● Work item
Report only how many lines of the entries below contain the string "parspace".

● The records
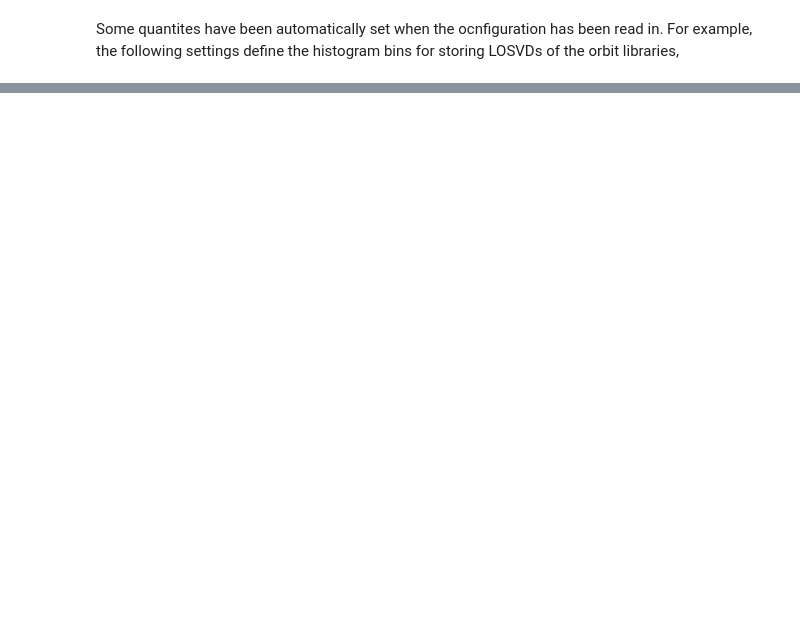
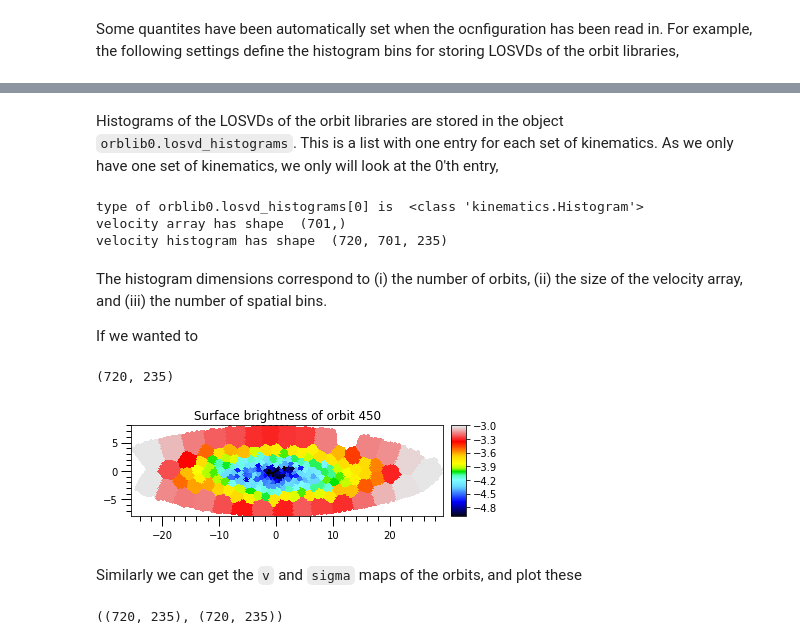
Before and after one commit to dynamics-of-stellar-systems/dynamite, a Jupyter notebook: dev_tests/bayes_losvd/DYNMAITE_and_BAYES_LOSVD.ipynb, the cells around one changed output, grey strips where cells are left out. Saved outputs shown, nothing was run; the diff lists cells and outputs as text; code cells hidden in the pictures; blank space fills up the shorter version.

```diff
--- a/dev_tests/bayes_losvd/DYNMAITE_and_BAYES_LOSVD.ipynb
+++ b/dev_tests/bayes_losvd/DYNMAITE_and_BAYES_LOSVD.ipynb
@@ -483,0 +317,45 @@ display_pixels.display_pixels(x, y,
+# %%
+parset0 = c.all_models.parspace.get_parset()
+mod0 = dyn.model.Model(system=c.system,
+                       settings=c.settings,
+                       parspace=c.parspace,
+                       parset=parset0)
+mod0.setup_directories()
+orblib0 = mod0.get_orblib()
+# %% [markdown]
+Histograms of the LOSVDs of the orbit libraries are stored in the object `orblib0.losvd_histograms`. This is a list with one entry for each set of kinematics. As we only have one set of kinematics, we only will look at the 0'th entry,
+# %%
+print('type of orblib0.losvd_histograms[0] is ', type(orblib0.losvd_histograms[0]))
+print('velocity array has shape ', orblib0.losvd_histograms[0].x.shape)
+print('velocity histogram has shape ', orblib0.losvd_histograms[0].y.shape)
+# %% [output]
+type of orblib0.losvd_histograms[0] is  <class 'kinematics.Histogram'>
+velocity array has shape  (701,)
+velocity histogram has shape  (720, 701, 235)
+# %% [markdown]
+The histogram dimensions correspond to (i) the number of orbits, (ii) the size of the velocity array, and (iii) the number of spatial bins.
+
+If we wanted to
+# %%
+log_sb_per_orbit = np.log10(np.sum(orblib0.losvd_histograms[0].y, (1,)))
+print(log_sb_per_orbit.shape)
+# %% [output]
+(720, 235)
+# %%
+orbit_idx = 450
+map_plotter(log_sb_per_orbit[orbit_idx],
+            cmap='sauron',
+            vmin=-5,
+            vmax=-3,
+            colorbar=True)
+_ = plt.gca().set_title(f'Surface brightness of orbit {orbit_idx}')
+# %% [output]
+[figure, added]
+# %% [markdown]
+Similarly we can get the `v` and `sigma` maps of the orbits, and plot these
+# %%
+orblib0_v = orblib0.losvd_histograms[0].get_mean()
+orblib0_sigma = orblib0.losvd_histograms[0].get_sigma()
+orblib0_v.shape, orblib0_sigma.shape
+# %% [output]
+((720, 235), (720, 235))
```
Also changed, not shown: parts of 51 cells of this notebook, 3 other files.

● Reply to the exercise
2